Data excerpts -
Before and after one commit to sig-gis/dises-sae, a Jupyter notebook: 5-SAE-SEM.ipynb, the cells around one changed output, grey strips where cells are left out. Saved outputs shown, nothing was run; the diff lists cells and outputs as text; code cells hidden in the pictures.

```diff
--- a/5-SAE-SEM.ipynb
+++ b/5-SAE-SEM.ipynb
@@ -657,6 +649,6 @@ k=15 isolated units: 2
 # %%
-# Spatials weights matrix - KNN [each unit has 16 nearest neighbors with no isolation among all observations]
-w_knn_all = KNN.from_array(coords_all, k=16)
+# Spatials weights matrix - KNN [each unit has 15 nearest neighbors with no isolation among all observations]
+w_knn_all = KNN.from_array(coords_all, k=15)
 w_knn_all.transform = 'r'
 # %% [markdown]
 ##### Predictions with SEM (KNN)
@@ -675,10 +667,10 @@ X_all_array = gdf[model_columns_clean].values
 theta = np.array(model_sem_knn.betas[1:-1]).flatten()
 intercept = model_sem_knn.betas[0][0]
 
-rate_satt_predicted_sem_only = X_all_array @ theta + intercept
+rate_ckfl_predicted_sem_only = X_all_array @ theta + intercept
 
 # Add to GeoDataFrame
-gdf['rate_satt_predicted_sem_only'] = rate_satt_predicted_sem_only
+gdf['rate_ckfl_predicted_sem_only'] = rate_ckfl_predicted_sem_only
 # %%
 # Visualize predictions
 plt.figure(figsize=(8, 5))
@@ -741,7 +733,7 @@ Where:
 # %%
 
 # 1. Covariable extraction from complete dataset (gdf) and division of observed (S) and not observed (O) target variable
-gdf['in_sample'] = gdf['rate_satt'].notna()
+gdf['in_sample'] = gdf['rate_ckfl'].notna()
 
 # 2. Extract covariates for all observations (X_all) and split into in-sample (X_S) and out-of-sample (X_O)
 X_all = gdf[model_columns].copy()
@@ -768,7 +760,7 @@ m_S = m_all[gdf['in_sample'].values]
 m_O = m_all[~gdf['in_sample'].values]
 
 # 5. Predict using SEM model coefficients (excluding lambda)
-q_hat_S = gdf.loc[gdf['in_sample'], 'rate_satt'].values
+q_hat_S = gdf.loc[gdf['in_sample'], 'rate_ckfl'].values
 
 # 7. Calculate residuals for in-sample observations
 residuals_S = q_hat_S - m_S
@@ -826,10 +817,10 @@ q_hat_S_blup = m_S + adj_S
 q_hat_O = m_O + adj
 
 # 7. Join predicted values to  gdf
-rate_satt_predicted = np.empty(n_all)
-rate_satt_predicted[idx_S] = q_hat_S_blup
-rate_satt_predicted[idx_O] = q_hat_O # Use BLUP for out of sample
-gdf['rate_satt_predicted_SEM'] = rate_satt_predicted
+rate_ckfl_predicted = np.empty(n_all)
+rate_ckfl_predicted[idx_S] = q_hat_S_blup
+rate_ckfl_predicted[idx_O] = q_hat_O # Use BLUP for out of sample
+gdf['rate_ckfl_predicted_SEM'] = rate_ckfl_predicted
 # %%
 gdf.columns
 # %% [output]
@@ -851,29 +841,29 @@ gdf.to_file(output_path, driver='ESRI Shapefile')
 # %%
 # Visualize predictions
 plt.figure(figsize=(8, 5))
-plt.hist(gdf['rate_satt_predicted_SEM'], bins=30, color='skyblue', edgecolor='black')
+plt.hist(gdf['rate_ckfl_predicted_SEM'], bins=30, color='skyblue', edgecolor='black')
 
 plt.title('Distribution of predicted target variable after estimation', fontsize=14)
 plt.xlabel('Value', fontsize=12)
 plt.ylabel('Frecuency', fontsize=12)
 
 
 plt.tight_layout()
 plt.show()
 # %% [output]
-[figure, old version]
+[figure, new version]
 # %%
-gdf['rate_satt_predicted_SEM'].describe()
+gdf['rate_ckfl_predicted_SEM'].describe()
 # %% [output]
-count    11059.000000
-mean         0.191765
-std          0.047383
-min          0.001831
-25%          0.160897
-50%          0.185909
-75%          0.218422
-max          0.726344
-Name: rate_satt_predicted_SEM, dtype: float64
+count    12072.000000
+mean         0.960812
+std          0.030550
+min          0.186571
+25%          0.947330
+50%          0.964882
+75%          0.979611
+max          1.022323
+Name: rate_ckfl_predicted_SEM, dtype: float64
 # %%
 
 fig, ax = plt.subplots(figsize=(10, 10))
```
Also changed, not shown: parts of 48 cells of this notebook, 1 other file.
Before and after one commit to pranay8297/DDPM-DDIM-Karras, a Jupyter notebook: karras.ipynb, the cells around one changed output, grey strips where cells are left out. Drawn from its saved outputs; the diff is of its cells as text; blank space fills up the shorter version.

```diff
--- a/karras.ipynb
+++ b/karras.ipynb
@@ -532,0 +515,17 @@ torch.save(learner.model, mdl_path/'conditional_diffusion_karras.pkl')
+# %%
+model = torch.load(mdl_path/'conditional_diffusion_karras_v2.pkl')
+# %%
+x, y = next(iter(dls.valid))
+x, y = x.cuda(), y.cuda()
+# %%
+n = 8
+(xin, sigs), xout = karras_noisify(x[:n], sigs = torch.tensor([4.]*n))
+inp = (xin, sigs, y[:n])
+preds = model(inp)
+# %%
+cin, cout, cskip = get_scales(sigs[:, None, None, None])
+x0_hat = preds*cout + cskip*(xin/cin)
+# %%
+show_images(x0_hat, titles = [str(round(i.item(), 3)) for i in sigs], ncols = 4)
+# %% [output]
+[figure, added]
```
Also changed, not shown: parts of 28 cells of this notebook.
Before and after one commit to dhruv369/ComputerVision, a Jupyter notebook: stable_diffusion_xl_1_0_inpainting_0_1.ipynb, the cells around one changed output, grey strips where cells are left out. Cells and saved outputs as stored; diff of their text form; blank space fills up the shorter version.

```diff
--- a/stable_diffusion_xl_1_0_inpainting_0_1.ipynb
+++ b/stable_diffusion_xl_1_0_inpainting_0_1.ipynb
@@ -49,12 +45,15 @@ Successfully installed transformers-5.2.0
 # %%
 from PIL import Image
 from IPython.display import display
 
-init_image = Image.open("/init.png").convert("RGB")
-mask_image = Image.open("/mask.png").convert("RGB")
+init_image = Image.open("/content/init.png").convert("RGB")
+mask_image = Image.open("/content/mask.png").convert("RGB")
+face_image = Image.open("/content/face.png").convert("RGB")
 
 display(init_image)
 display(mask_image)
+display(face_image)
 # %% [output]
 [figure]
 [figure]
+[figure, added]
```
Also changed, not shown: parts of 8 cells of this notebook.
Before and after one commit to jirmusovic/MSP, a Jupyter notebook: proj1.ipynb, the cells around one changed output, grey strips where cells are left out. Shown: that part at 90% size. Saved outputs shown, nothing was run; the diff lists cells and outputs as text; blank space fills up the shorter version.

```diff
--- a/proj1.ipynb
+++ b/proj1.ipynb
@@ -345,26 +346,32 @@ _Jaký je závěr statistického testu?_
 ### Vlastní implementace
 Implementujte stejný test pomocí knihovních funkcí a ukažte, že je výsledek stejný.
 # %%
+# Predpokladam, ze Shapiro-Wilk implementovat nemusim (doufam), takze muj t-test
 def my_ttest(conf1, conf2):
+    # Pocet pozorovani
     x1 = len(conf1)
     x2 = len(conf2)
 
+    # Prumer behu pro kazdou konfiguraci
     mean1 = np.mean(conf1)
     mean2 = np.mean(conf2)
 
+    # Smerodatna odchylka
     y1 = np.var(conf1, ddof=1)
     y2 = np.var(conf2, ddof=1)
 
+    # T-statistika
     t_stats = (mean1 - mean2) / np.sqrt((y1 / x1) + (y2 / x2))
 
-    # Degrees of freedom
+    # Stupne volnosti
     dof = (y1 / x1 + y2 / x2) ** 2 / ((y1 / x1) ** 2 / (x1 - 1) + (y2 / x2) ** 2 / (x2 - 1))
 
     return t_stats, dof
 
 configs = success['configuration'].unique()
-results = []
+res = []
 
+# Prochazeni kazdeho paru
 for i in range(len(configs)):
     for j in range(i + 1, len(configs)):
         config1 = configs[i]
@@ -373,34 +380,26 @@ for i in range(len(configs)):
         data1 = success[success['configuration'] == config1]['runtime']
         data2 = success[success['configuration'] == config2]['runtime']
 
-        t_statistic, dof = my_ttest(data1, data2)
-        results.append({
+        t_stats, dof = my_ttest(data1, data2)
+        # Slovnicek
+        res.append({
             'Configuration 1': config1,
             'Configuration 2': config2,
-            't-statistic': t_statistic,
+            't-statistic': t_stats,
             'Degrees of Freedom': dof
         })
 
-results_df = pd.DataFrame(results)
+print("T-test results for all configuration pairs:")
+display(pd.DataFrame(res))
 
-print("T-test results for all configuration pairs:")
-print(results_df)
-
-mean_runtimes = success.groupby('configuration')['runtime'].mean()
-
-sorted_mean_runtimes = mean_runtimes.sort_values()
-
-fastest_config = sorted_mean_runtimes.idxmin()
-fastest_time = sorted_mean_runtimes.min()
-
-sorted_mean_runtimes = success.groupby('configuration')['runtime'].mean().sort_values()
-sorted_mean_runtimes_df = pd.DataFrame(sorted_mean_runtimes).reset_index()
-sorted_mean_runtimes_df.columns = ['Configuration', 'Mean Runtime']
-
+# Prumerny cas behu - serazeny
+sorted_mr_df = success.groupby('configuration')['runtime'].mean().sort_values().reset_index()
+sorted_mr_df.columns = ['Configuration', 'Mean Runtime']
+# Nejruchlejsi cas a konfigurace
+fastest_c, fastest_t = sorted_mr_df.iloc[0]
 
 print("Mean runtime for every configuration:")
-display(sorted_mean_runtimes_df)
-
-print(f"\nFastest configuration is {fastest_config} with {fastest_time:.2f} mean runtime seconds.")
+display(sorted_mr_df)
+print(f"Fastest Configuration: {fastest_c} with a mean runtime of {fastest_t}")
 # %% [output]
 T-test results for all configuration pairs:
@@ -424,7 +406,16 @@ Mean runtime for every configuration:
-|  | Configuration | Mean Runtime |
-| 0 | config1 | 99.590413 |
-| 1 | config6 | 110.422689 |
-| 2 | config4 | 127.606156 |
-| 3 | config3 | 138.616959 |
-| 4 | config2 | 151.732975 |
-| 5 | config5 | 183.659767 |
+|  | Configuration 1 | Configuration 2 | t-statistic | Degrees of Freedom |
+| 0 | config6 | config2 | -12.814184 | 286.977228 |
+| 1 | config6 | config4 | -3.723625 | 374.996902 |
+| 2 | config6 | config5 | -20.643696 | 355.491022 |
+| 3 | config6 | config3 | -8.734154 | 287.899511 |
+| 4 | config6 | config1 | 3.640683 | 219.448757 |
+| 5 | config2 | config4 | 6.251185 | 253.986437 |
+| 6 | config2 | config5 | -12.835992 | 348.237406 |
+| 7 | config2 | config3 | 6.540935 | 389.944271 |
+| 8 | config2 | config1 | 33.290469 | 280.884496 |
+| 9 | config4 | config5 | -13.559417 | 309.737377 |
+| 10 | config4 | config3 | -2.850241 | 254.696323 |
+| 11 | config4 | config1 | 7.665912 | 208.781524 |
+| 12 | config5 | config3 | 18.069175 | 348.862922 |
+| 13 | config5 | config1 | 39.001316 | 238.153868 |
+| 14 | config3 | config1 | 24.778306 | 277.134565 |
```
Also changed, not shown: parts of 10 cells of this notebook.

Task directions -
Give the number of lines in the records above that contain the word "display". Reply with that number alone.

Output for this exercise -
7